For 20 years as a physical therapist with a large corporation, Denise Smith worked hard to help hurting people.
She loved working with people, but when she began climbing up the corporate ladder into managerial work, she missed seeing patients and helping them progress.
Even when she could schedule time with her beloved clients, she was rushed by corporate industry goals to get more of them in and out. It just wasn’t why she went into physical therapy (PT).
That’s when Denise saw an opening, and decided it was her chance to head in another direction.
“I left my job in 2015 – burned out. I was seeing 25 patients a day. I saw that my life was going to be a middle management thing, not practicing PT like I wanted to and not giving patients what they deserved. So I thought ‘Let’s give it a shot’ to start my own business and it worked,” she said.
For the last five years, Denise has been working hard, building the Smith Physical Therapy and Running Academy in Crystal Lake that now also offers a second office in St. Charles.
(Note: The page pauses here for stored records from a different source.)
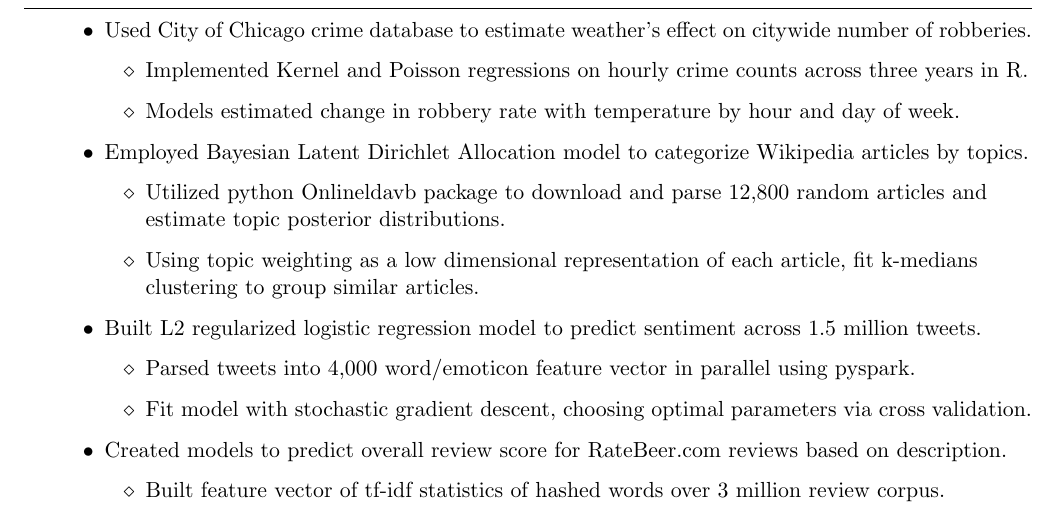
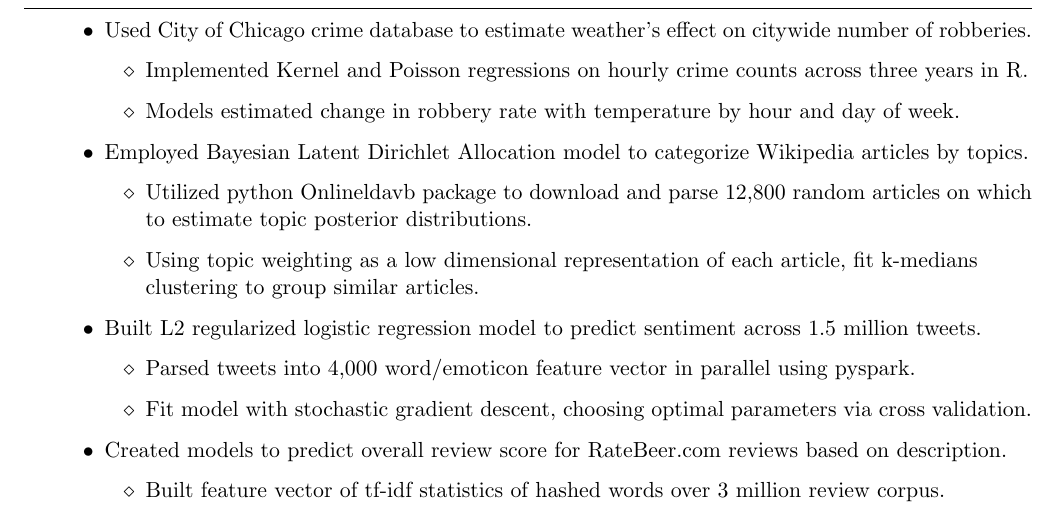
Before and after one commit to ajmaurer/Resume, a LaTeX CV (amaurer_resume.tex): part of page 1 of 2, cut so that both start at the same text. The pictures show the PDF file amaurer_resume.pdf that the author committed with the source.

Commit message:
Another small fix

```diff
--- a/amaurer_resume.tex
+++ b/amaurer_resume.tex
@@ -87,7 +87,7 @@ Programing Tools   	    & Apache Spark, AWS, MapReduce, \LaTeX, Git, SVN \\
             \end{itemize}
         \item Employed Bayesian Latent Dirichlet Allocation model to categorize Wikipedia articles by topics.
             \begin{itemize}
-                \item Utilized python Onlineldavb package to download and parse $12,\!800$ random articles and \\ estimate topic posterior distributions.
+                \item Utilized python Onlineldavb package to download and parse $12,\!800$ random articles on which to estimate topic posterior distributions.
                 \item Using topic weighting as a low dimensional representation of each article, fit k-medians \\clustering to group similar articles.
             \end{itemize}
         \item Built L2 regularized logistic regression model to predict sentiment across $1.5$ million tweets.
```
Also changed, not shown: amaurer_resume.pdf.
Today, she has six employees – a typical small business in Illinois.
It wasn’t easy to make it work. Denise had managed clinics, but she wasn’t prepared for the business part of helping people become healthier.
“I know physical therapy, but I didn’t know business much at all,” she said. “I relied on friends to help me that had more business experience. It was hard.”
She was just hitting her stride when COVID-19 hit earlier this year. The one-on-one patient treatment her clinic provides was restricted, and that led to major struggles for a business dependent on that personal interaction.
The day that Denise had to tell her staff they would be forced to furlough during the COVID-19 crisis was one of the toughest she’s experienced as a business owner.
“There were a lot of tears shed that day, and the staff was so understanding – it was hard,” she said. “But we had hope they would be back soon. I worked long hours here alone, helping first responders that were putting in long hours caring for seriously ill patients. I not only provided physical therapy, but it became very emotional for us all. But it was worth it to hear they were sleeping through the night, or their shoulder or back pain had subsided.”
On June 1, Denise was able to bring back one of her therapists, and she’s bringing back the other one this week. Then she’ll finally be back up to full staff. She explains that being a business owner rather than a corporate employee dramatically changes one’s perspective.
“Working for a corporation, I had the image that someone at the top made a lot of money, like CEOs trying to line their pockets. You know, the ‘big bad business’ view,” she said. “Now, as the business owner, I’m not even paying myself. I’m paying my staff and take whatever scraps are left over.”
Sometimes, especially in a business’ early days, owners are just working to pay their employees. It really changes why they work, Denise said. So the news that she may be forced to send more of what little she’s making to the state if the progressive tax amendment passes in November was devastating.
“I’m an LLC – a pass through business,” Denise said. “The progressive tax plan could put an extra 60 percent tax hike on LLCs. We’re just getting our feet planted and any money coming in the door we make, we put back into the business.
“After the COVID-19 crisis, I am just now beginning to pay myself – and it is minimal – although I know people think we’re rolling in the dough. My PTs make twice as much money as I do, although I work a lot more hours. I’m not complaining, this is my choice,” she said.
Any money that’s left over after taxes and expenses, Denise says she puts back into her business – to grow it, to hire more therapists.
“We are advanced, but keeping up with these large corporations with more resources is hard. You find your niche, and you have to purchase equipment that puts you in place,” she said. “I’d like to put more money into the business and continue helping community charities, but I can’t if they raise taxes again.”
To have a potential 60 percent state income tax hike in Illinois would set back the progress Smith Physical Therapy and Running Academy has made this summer – and Denise does not want to lose any of the staff she’s fought so hard to regain.
But the issue is bigger than that.
The income tax hike is just another reason for other health care entrepreneurs to start their practices in states other than Illinois – where the financial grass is greener.
The more health care entrepreneurs leave Illinois communities, the more of a void is left for Illinois patients to not have access to top notch medical care and viable health care choices.
Denise and her staff work with a local network of osteopaths, chiropractors and pain management doctors to provide a more holistic approach for their patients’ needs.
“All this has an impact not only on our business and our employees, it has an impact on the quality of health care and ultimately the quality of life we’re able to offer in Illinois,” Denise said.
There’s really not anything more important than those things for Denise Smith, and why she’s joined the fight to stop another tax hike in Illinois.
“We need more choices in Illinois, not less,” she said. “The progressive income tax will add to the pressure away from those important health care alternatives.”
Everyday Illinoisans are sharing their story and explaining what the real-life consequences would be in their personal and professional lives if the progressive tax is passed this November.
We can all relate to these stories from Illinoisans who are frightened that their lives, businesses, and state will be impacted by another tax hike from our Springfield politicians. We encourage you to share your story here on why you will be voting no on the progressive tax!